Trusting the reptilian brain to manoeuvre the physical body is key. When you leave it to do what it does best you will discover your body has truly astounding potential.
To understand why so many people end up with joint and back pain after many years of yoga practice we have to examine what we are asking our body to do.
The standard construct of yoga is that you are to position yourself into a yoga posture while maintaining a set of alignment rules, such as the shoulder must be down or the tail bone must tuck under. Of course, you are to do this mindfully to the best of your abilities.
However "mindful”, you think you are, the core subtext is that you’ve to ask your body to position itself into a yoga posture.
But the body dislikes getting into things and dislikes being confined to a set of arbitrary rules that often just address the symptom and not the course.
This standard approach to yoga creates a lot of negative compressive loading which the reptilian brain passionately dislikes.
The reptilian brain also deplores how most of its Mechano-Receptors (body sensors) in the joints and fascia are shut off when squeezing itself into a posture, which means communication between the reptilian brain the body is shut off.
In addition, the reptilian brain dislikes how all too often muscles are overstretched which weakens their performance.
I know most people will say, "Ah, but I never push my way into a yoga posture, I am always mindful". My argument is how can you be mindful when most of your Mechano-Receptors are shut off.
Asking your body to get itself into anything will always be a battle and you will never develop a harmonious bond between your conscious mind and your physical body.
On the other hand, asking your body to open out to a yoga posture is an entirely different activity.
The reptilian brain loves opening out to a yoga posture because the body never experiences the vast range of negative compressive loading the standard approach to yoga often creates. It loves to open out to a yoga posture because opening out fires-up the Mechano-Receptors giving the reptilian brain phenomenal sensory awareness.
The reptilian brain also loves how it has to engage more functional use of strength which is exactly what the body needs to develop if we are to experience pain-free movement in our daily life.
When you ask your body to open out to the framework of a yoga posture you shift the engagement you have with your body to a more open and expressive playing field. No more aches, pains or injuries.

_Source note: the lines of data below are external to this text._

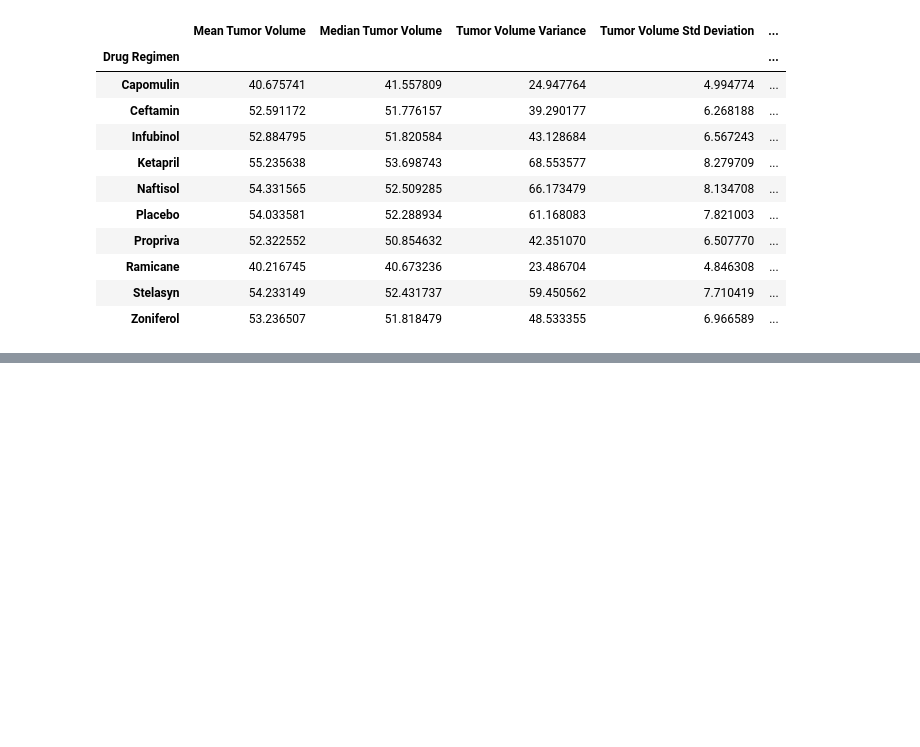
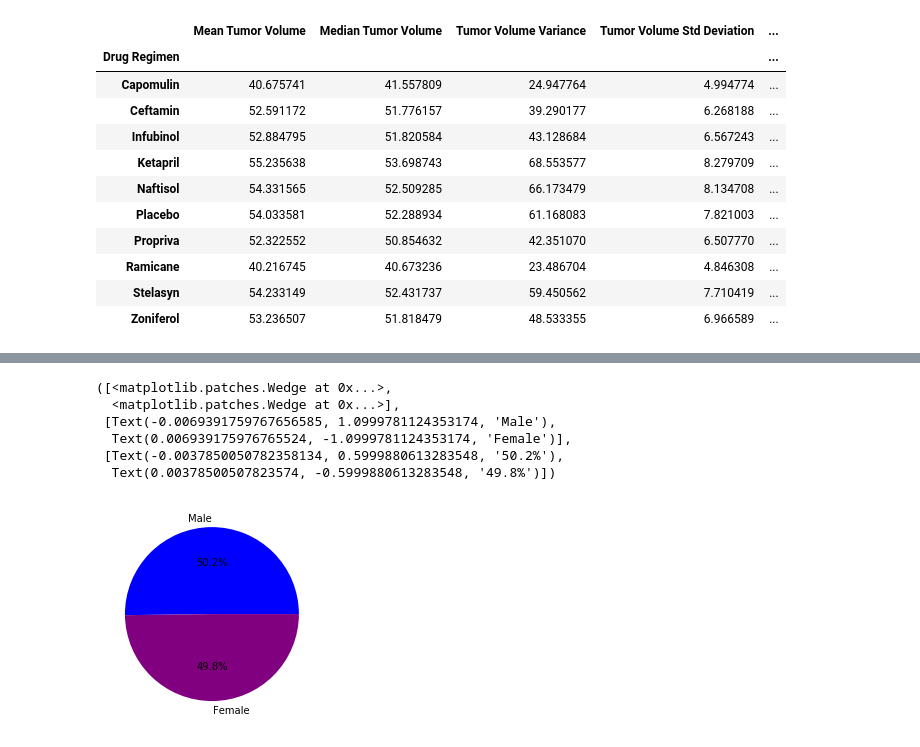
Before and after one commit to derrikdennis/matplotlib-challenge, a Jupyter notebook: Pymaceuticals.ipynb, the cells around one changed output, grey strips where cells are left out. Cells and saved outputs as stored; diff of their text form; code cells hidden in the pictures; blank space fills up the shorter version.

```diff
--- a/Pymaceuticals.ipynb
+++ b/Pymaceuticals.ipynb
@@ -79,0 +95,13 @@ drug_stats_sum
+# %%
+count_mice = mouse_metadata['Sex'].value_counts()
+reset_count_mice = count_mice.reset_index()
+colors = ["blue", "purple"]
+plt.pie(count_mice, labels = reset_count_mice['index'],autopct="%1.1f%%", colors=colors)
+# %% [output]
+([<matplotlib.patches.Wedge at 0x...>,
+  <matplotlib.patches.Wedge at 0x...>],
+ [Text(-0.0069391759767656585, 1.0999781124353174, 'Male'),
+  Text(0.006939175976765524, -1.0999781124353174, 'Female')],
+ [Text(-0.0037850050782358134, 0.5999880613283548, '50.2%'),
+  Text(0.00378500507823574, -0.5999880613283548, '49.8%')])
+[figure, added]
```
Also changed, not shown: parts of 5 cells of this notebook.
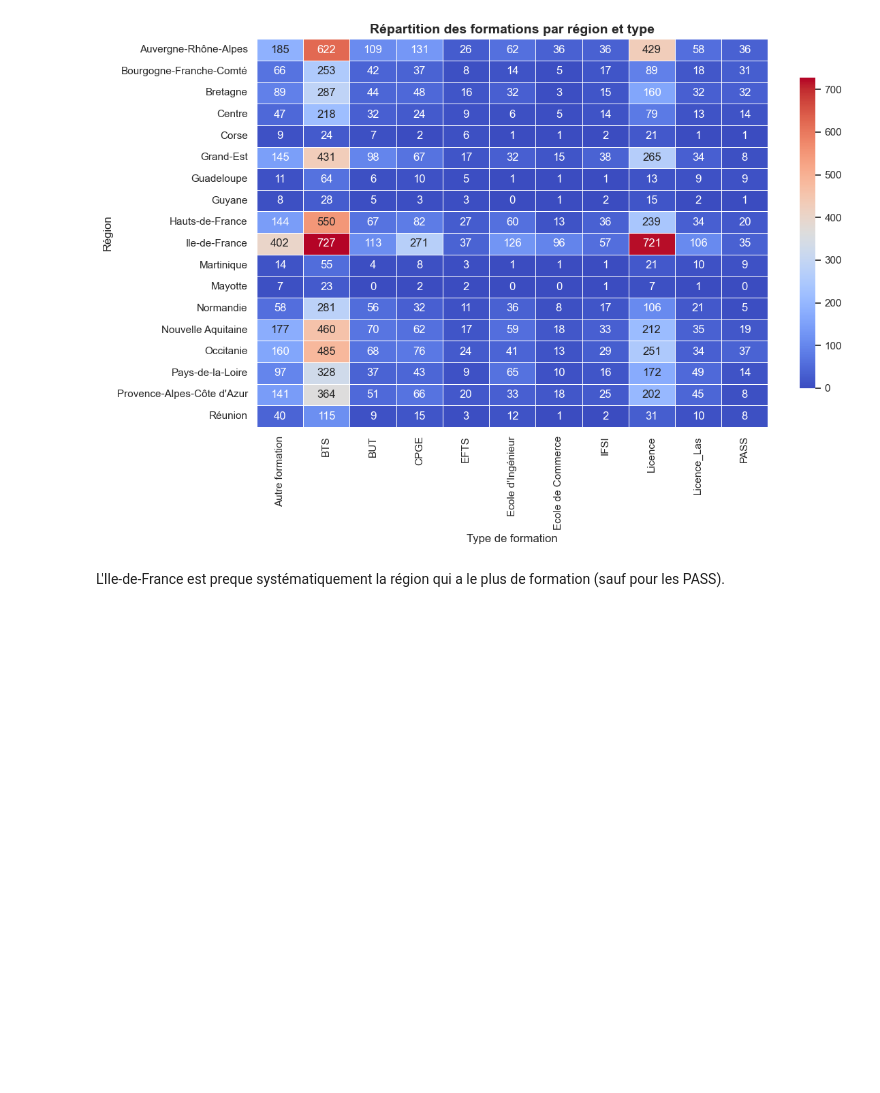
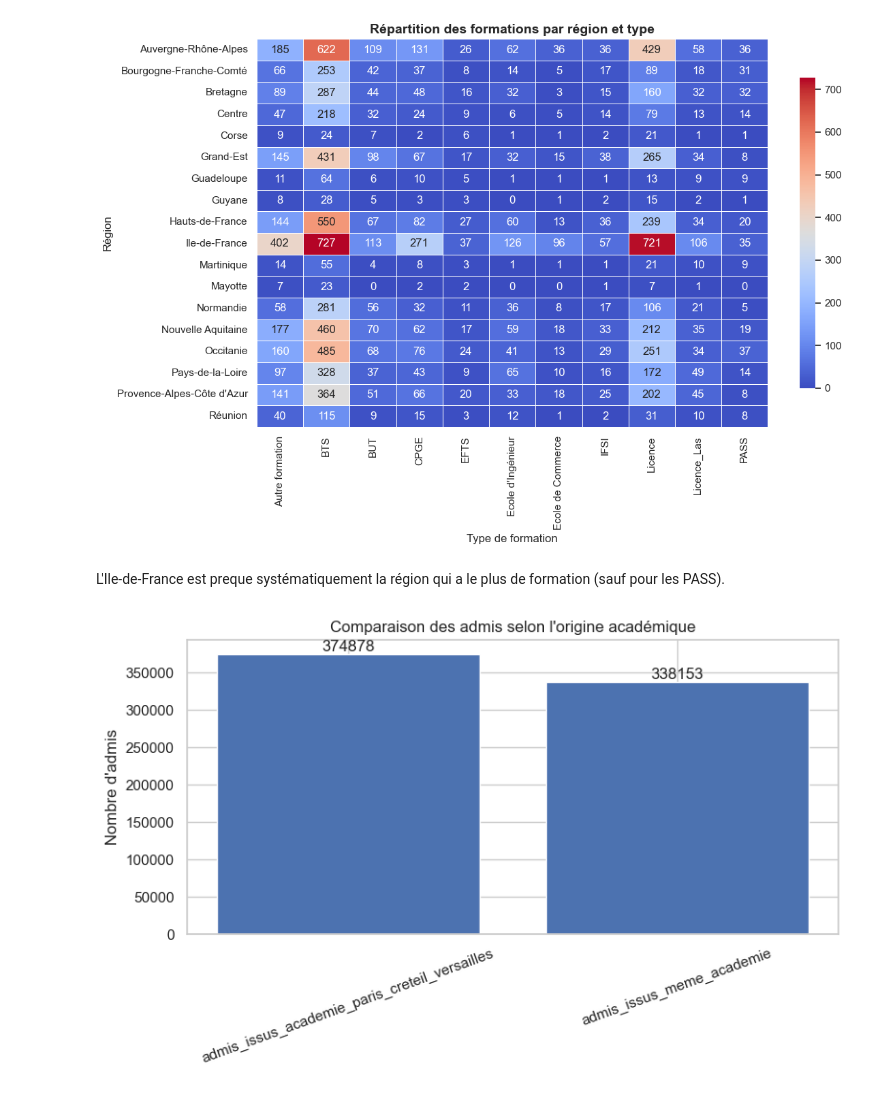
Before and after one commit to EliseELC/Portfolio-Data-Analyse, a Jupyter notebook: analyse_parcoursup_2025.ipynb, the cells around one changed output. Cells and saved outputs as stored; diff of their text form; code cells hidden in the pictures; blank space fills up the shorter version.

```diff
--- a/analyse_parcoursup_2025.ipynb
+++ b/analyse_parcoursup_2025.ipynb
@@ -485,3 +485,29 @@ plt.show()
 [figure]
 # %% [markdown]
 L'Ile-de-France est preque systématiquement la région qui a le plus de formation (sauf pour les PASS).
+# %%
+# Nettoyage
+df_plot = df.copy()
+cols = ['admis_issus_academie_paris_creteil_versailles', 'admis_issus_meme_academie']
+df_plot[cols] = df_plot[cols].apply(pd.to_numeric, errors='coerce')
+df_plot = df_plot.dropna(subset=cols)
+
+# Totaux (comparaison simple)
+totaux = df_plot[cols].sum()
+
+# Graphique en barres avec labels
+plt.figure(figsize=(8,5))
+bars = plt.bar(totaux.index, totaux.values)
+
+for bar in bars:
+    height = bar.get_height()
+    plt.text(bar.get_x() + bar.get_width()/2, height, f"{int(height)}",
+             ha='center', va='bottom')
+
+plt.title("Comparaison des admis selon l'origine académique")
+plt.ylabel("Nombre d'admis")
+plt.xticks(rotation=20)
+plt.tight_layout()
+plt.show()
+# %% [output]
+[figure, added]
```
Also changed, not shown: parts of 4 cells of this notebook.
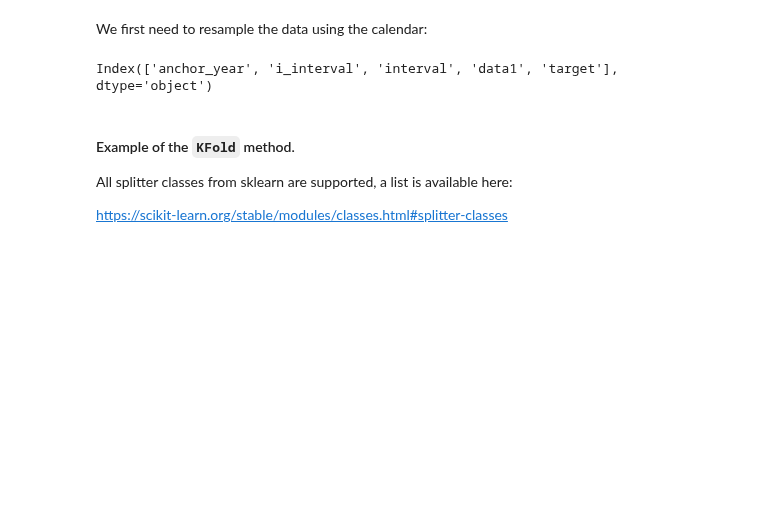
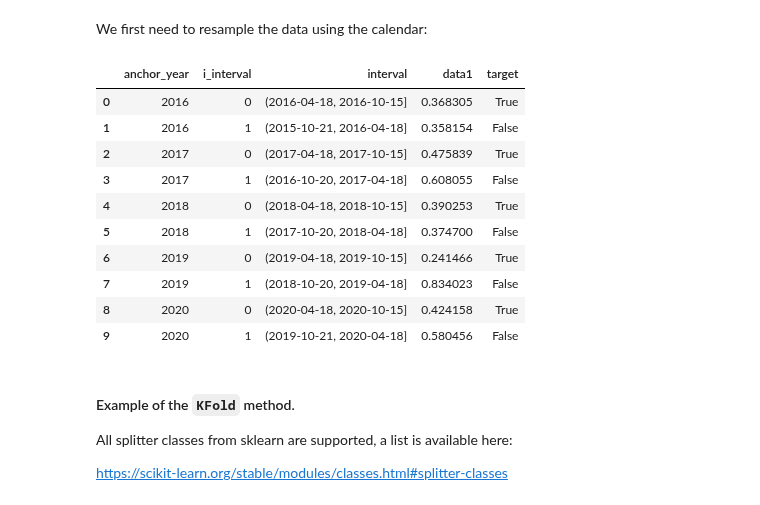
Before and after one commit to AI4S2S/s2spy, a Jupyter notebook: notebooks/tutorial_traintest.ipynb, the cells around one changed output. Drawn from its saved outputs; the diff is of its cells as text; code cells hidden in the pictures; blank space fills up the shorter version.

```diff
--- a/notebooks/tutorial_traintest.ipynb
+++ b/notebooks/tutorial_traintest.ipynb
@@ -18,11 +18,22 @@ df = pd.DataFrame(test_data, index=time_index, columns =["data1"])
 ds = df.to_xarray().rename({"index": "time"})
 # %% [markdown]
 We first need to resample the data using the calendar:
-# %%
-df = calendar.resample(df)
-df.keys()
-# %% [output]
-Index(['anchor_year', 'i_interval', 'interval', 'data1', 'target'], dtype='object')
+# %%
+calendar.map_to_data(df)
+df = s2spy.time.resample(calendar, df)
+df
+# %% [output]
+|  | anchor_year | i_interval | interval | data1 | target |
+| 0 | 2016 | 0 | (2016-04-18, 2016-10-15] | 0.368305 | True |
+| 1 | 2016 | 1 | (2015-10-21, 2016-04-18] | 0.358154 | False |
+| 2 | 2017 | 0 | (2017-04-18, 2017-10-15] | 0.475839 | True |
+| 3 | 2017 | 1 | (2016-10-20, 2017-04-18] | 0.608055 | False |
+| 4 | 2018 | 0 | (2018-04-18, 2018-10-15] | 0.390253 | True |
+| 5 | 2018 | 1 | (2017-10-20, 2018-04-18] | 0.374700 | False |
+| 6 | 2019 | 0 | (2019-04-18, 2019-10-15] | 0.241466 | True |
+| 7 | 2019 | 1 | (2018-10-20, 2019-04-18] | 0.834023 | False |
+| 8 | 2020 | 0 | (2020-04-18, 2020-10-15] | 0.424158 | True |
+| 9 | 2020 | 1 | (2019-10-21, 2020-04-18] | 0.580456 | False |
 # %% [markdown]
 #### Example of the `KFold` method.
 
```
Also changed, not shown: parts of 8 cells of this notebook, 1 other file.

Opening out to a yoga posture requires a completely different engagement of strength and more functional use of breath.
When this technique is applied to the Bikram 26&2 sequence everybody experiences phenomenal results. I have yoga teachers and students and of all ages rapidly feeling the power of this approach.
If you would like to know more about this approach come watch my free 15 min workshop where I outline all you need to know.